“The highest temperatures for streams generally occur in August, while lowest flows take place in the early fall,” said Ivan Arismendi, a research professor in OSU’s Department of Fisheries and Wildlife. “Each period is important because it is a time of potentially high stress on the organisms that live in the stream. If they occur closer in time – or together – they could create double trouble that may be greater than their combined singular effects.”
Arismendi, who was lead author on the paper, said climate change appears to play a role as snowpack levels lessen and snow begins melting earlier in the spring. Peak stream flows are coming earlier in the year, stretching out the amount of time when river flows are low.
“What results is that low flows are moving closer and closer to the time of the year when stream temperatures are highest,” Arismendi said, “and that is not good.”
The study looked at 22 “minimally human-influenced” streams from the period of 1950 to 2010, located in Washington, Oregon, California, Nevada, Montana and Idaho. The researchers found the hydrology of the streams was complex and differed among streams; while weather extremes affected all of the streams, the impact seems to be mediated by the influence of groundwater.
“Other studies have shown that high temperatures in streams lead to less oxygen and more thermal stress,” said co-author Jason Dunham, an aquatic ecologist with the U.S. Geological Survey. “Low flows reduce the amount of suitable habitat and may lead to high density and overcrowding, more predation, changes in predator-prey relationships, and more competition – at least, among salmonids.”
This study focused on the physical processes on the streams, Arismendi emphasized, and needs to be followed by biological studies.

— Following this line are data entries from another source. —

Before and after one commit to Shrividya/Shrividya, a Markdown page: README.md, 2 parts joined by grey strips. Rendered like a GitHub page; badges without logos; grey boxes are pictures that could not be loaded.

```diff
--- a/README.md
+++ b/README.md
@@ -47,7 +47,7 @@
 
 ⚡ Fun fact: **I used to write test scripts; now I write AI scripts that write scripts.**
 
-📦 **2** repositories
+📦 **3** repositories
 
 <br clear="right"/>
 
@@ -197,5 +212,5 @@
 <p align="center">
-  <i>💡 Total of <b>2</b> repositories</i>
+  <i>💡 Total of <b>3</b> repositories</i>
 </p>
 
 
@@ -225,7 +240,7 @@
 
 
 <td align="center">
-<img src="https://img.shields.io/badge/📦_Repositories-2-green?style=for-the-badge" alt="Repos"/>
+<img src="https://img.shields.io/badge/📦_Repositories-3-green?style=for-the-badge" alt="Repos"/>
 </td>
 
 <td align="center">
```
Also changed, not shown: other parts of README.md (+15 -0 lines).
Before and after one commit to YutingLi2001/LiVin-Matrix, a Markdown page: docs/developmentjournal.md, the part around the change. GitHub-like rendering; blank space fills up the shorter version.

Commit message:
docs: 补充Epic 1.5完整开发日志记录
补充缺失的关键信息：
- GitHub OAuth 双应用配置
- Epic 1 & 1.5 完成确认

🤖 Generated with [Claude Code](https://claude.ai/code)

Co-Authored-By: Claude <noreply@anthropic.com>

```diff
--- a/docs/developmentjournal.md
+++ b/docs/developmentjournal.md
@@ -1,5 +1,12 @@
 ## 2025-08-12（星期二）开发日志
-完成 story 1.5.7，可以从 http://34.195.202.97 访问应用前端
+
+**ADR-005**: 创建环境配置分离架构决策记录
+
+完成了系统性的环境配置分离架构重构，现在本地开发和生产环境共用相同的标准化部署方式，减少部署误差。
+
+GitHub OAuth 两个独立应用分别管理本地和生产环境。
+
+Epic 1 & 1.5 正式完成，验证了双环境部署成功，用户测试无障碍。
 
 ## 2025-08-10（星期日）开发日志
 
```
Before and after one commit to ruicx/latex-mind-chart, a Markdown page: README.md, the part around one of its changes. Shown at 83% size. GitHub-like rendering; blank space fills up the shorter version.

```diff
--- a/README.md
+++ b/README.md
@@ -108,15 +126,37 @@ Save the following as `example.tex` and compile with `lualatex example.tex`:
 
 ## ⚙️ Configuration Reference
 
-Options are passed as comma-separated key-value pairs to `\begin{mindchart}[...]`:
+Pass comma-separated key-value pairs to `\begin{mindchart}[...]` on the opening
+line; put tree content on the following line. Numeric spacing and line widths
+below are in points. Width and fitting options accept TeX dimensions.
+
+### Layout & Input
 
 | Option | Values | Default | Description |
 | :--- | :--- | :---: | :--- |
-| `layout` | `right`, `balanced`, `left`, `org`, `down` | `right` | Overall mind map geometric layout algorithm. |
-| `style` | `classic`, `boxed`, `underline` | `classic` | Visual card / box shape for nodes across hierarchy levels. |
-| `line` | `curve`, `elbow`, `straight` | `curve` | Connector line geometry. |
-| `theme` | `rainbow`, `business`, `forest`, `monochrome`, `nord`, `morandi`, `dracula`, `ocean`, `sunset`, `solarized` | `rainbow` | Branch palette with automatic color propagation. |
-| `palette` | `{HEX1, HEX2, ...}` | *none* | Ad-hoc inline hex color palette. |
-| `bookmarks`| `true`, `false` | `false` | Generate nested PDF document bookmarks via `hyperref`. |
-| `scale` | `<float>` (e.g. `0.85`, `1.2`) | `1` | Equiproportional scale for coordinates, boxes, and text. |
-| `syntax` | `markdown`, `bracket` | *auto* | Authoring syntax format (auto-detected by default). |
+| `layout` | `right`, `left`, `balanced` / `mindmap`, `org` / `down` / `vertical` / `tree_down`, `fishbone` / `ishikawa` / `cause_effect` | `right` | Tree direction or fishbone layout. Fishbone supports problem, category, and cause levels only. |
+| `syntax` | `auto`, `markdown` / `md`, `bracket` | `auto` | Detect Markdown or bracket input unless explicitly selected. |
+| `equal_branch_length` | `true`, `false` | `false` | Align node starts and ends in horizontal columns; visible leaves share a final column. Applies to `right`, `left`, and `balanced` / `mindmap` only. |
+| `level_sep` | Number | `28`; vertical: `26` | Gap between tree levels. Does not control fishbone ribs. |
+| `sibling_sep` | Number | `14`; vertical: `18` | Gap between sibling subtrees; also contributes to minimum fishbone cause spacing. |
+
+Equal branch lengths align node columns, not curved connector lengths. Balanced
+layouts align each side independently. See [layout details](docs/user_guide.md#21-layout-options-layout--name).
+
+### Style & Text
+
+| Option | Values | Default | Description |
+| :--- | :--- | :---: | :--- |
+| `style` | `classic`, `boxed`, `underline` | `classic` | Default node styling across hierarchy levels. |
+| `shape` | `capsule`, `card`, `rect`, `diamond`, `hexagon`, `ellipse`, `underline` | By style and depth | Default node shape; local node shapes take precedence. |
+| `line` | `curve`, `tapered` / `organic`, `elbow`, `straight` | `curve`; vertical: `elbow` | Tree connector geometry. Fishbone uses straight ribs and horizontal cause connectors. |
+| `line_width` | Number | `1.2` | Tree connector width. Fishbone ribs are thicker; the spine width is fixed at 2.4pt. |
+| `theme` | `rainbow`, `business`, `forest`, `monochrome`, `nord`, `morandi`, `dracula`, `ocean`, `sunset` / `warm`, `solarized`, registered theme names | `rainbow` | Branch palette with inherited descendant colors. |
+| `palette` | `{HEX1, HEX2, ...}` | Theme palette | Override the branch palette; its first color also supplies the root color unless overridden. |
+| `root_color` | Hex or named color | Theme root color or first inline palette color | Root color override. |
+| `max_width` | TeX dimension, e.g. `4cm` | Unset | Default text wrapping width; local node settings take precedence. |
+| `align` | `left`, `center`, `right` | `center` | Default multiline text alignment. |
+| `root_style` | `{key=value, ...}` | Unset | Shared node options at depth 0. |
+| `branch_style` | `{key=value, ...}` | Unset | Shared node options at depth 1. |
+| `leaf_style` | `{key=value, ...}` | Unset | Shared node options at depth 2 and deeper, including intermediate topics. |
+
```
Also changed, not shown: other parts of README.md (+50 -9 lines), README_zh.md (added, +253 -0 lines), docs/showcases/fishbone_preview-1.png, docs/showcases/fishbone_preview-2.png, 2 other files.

“Coupling of low flow with high temperatures can have significant hydrologic implications in maintaining stream water quality,” said Mohammad Safeeq, an OSU post-doctoral researcher in the College of Earth, Ocean, and Atmospheric Sciences and a co-author on the paper.
Arismendi said that over the years, weather and stream flow can be influenced by climate drivers like El Niño, La Niña, the Pacific Decadal Oscillation and other phenomena. But over the 60-year time frame covered by the study, the climate warmed appreciably, leading to lower flows and earlier peak flows.
“These streams have high natural variability,” Arismendi said, “but the general pattern holds true.”
Interestingly, Arismendi said that stream temperatures are not always higher on an annual scale despite a regional trend that has shown warming air temperatures. This could be because of increased snowmelt, he pointed out, or complex hydrological cycles.
“Even though our studies are showing that stream processes are much more complex than initially thought we are able to identify trends toward increasing synchrony in timing of low flows and high temperatures,” Arismendi said.